• **PROBLEM DETAILS**: For the entries that follow, give the number of lines holding the string "title" and nothing more.

# # # #

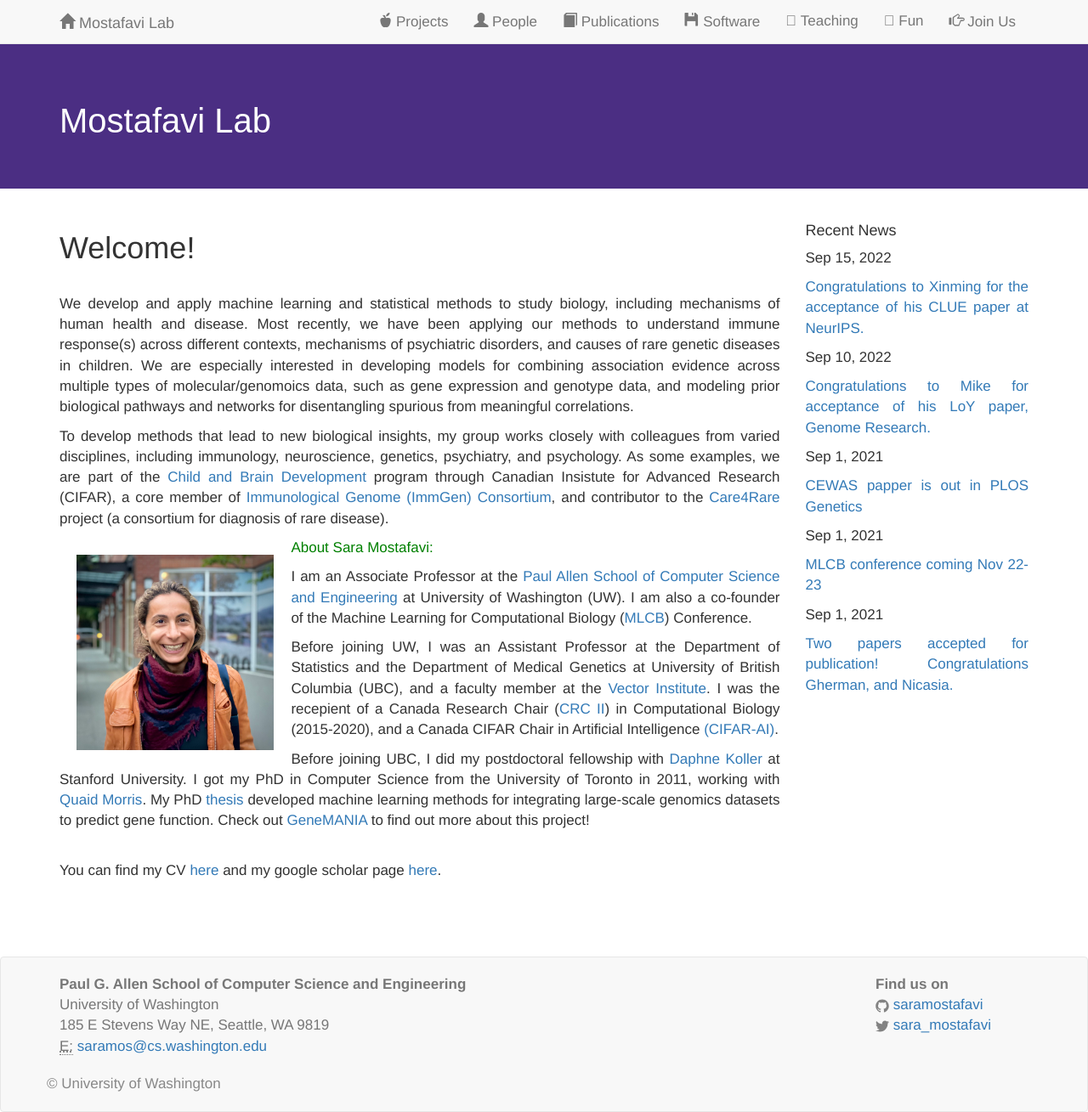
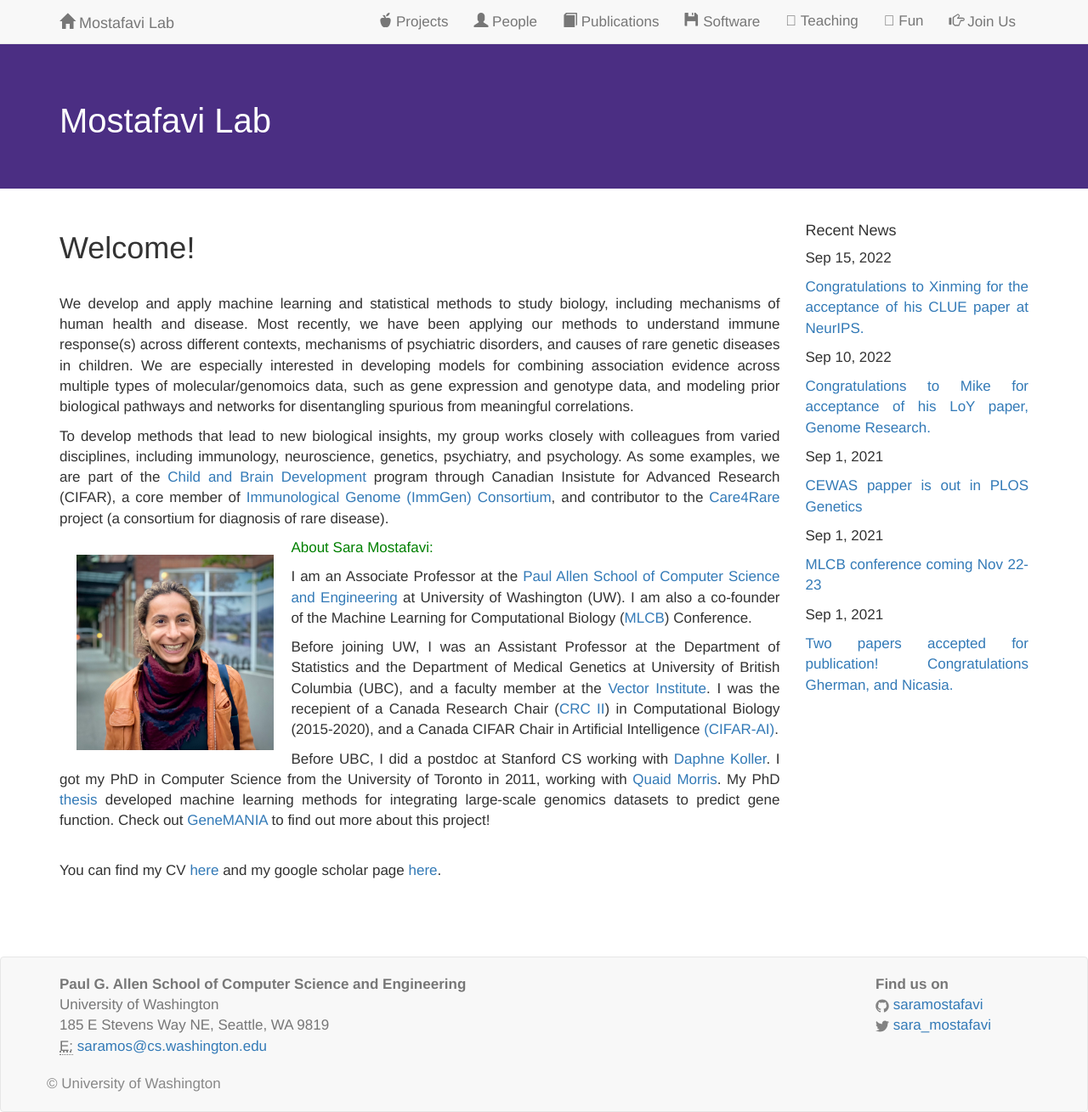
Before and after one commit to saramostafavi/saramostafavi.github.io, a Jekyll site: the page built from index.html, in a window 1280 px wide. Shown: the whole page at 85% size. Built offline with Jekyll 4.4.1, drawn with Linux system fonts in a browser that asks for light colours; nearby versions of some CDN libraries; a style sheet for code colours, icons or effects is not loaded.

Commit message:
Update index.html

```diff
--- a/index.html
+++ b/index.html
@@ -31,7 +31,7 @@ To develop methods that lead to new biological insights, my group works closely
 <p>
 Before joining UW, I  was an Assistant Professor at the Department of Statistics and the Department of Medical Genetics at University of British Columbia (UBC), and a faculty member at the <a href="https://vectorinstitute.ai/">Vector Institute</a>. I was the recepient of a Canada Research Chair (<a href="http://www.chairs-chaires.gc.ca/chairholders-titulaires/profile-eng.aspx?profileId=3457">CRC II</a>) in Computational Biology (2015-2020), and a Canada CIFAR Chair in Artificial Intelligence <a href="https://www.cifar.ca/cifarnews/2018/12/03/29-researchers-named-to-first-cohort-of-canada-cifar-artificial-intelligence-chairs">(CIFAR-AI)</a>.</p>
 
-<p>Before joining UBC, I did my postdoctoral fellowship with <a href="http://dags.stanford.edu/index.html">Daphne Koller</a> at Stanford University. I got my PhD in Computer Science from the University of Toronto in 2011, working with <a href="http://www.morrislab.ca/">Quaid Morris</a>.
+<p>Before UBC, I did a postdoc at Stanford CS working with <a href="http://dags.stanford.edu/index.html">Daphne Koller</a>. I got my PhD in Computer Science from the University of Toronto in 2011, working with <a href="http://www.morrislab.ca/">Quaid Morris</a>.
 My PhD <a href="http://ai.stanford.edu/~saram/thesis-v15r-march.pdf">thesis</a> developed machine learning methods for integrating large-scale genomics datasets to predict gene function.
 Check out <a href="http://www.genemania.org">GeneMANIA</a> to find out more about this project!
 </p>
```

# # # #

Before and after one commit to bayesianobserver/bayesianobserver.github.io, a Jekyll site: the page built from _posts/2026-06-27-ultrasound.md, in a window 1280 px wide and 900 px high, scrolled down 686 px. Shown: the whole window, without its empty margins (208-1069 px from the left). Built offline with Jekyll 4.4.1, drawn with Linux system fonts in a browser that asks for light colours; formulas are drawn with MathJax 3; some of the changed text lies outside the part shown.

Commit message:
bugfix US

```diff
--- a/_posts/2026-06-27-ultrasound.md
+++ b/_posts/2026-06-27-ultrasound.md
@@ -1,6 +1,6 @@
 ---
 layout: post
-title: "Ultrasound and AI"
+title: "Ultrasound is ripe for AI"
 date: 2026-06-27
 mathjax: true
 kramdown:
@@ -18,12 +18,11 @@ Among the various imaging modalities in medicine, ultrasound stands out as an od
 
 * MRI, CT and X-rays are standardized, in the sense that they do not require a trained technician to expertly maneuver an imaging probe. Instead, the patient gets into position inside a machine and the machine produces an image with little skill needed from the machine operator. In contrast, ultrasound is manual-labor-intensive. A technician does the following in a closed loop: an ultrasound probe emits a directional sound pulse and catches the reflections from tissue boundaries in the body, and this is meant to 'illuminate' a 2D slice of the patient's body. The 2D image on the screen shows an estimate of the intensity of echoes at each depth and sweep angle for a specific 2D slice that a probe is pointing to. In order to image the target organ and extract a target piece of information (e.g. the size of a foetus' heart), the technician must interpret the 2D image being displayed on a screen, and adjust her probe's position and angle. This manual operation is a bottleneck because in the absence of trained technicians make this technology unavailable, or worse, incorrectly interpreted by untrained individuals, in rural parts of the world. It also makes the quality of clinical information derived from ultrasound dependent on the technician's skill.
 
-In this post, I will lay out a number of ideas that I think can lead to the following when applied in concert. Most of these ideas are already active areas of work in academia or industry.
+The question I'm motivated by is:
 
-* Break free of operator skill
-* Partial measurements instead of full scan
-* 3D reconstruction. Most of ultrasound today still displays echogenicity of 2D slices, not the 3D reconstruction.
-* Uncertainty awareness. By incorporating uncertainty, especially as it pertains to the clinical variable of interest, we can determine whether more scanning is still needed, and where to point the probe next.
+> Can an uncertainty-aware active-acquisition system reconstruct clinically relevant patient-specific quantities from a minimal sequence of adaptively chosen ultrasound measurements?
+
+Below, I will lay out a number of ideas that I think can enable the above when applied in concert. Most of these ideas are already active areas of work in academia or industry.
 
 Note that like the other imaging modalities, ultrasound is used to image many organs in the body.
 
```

# # # #

• **ANSWER**: 2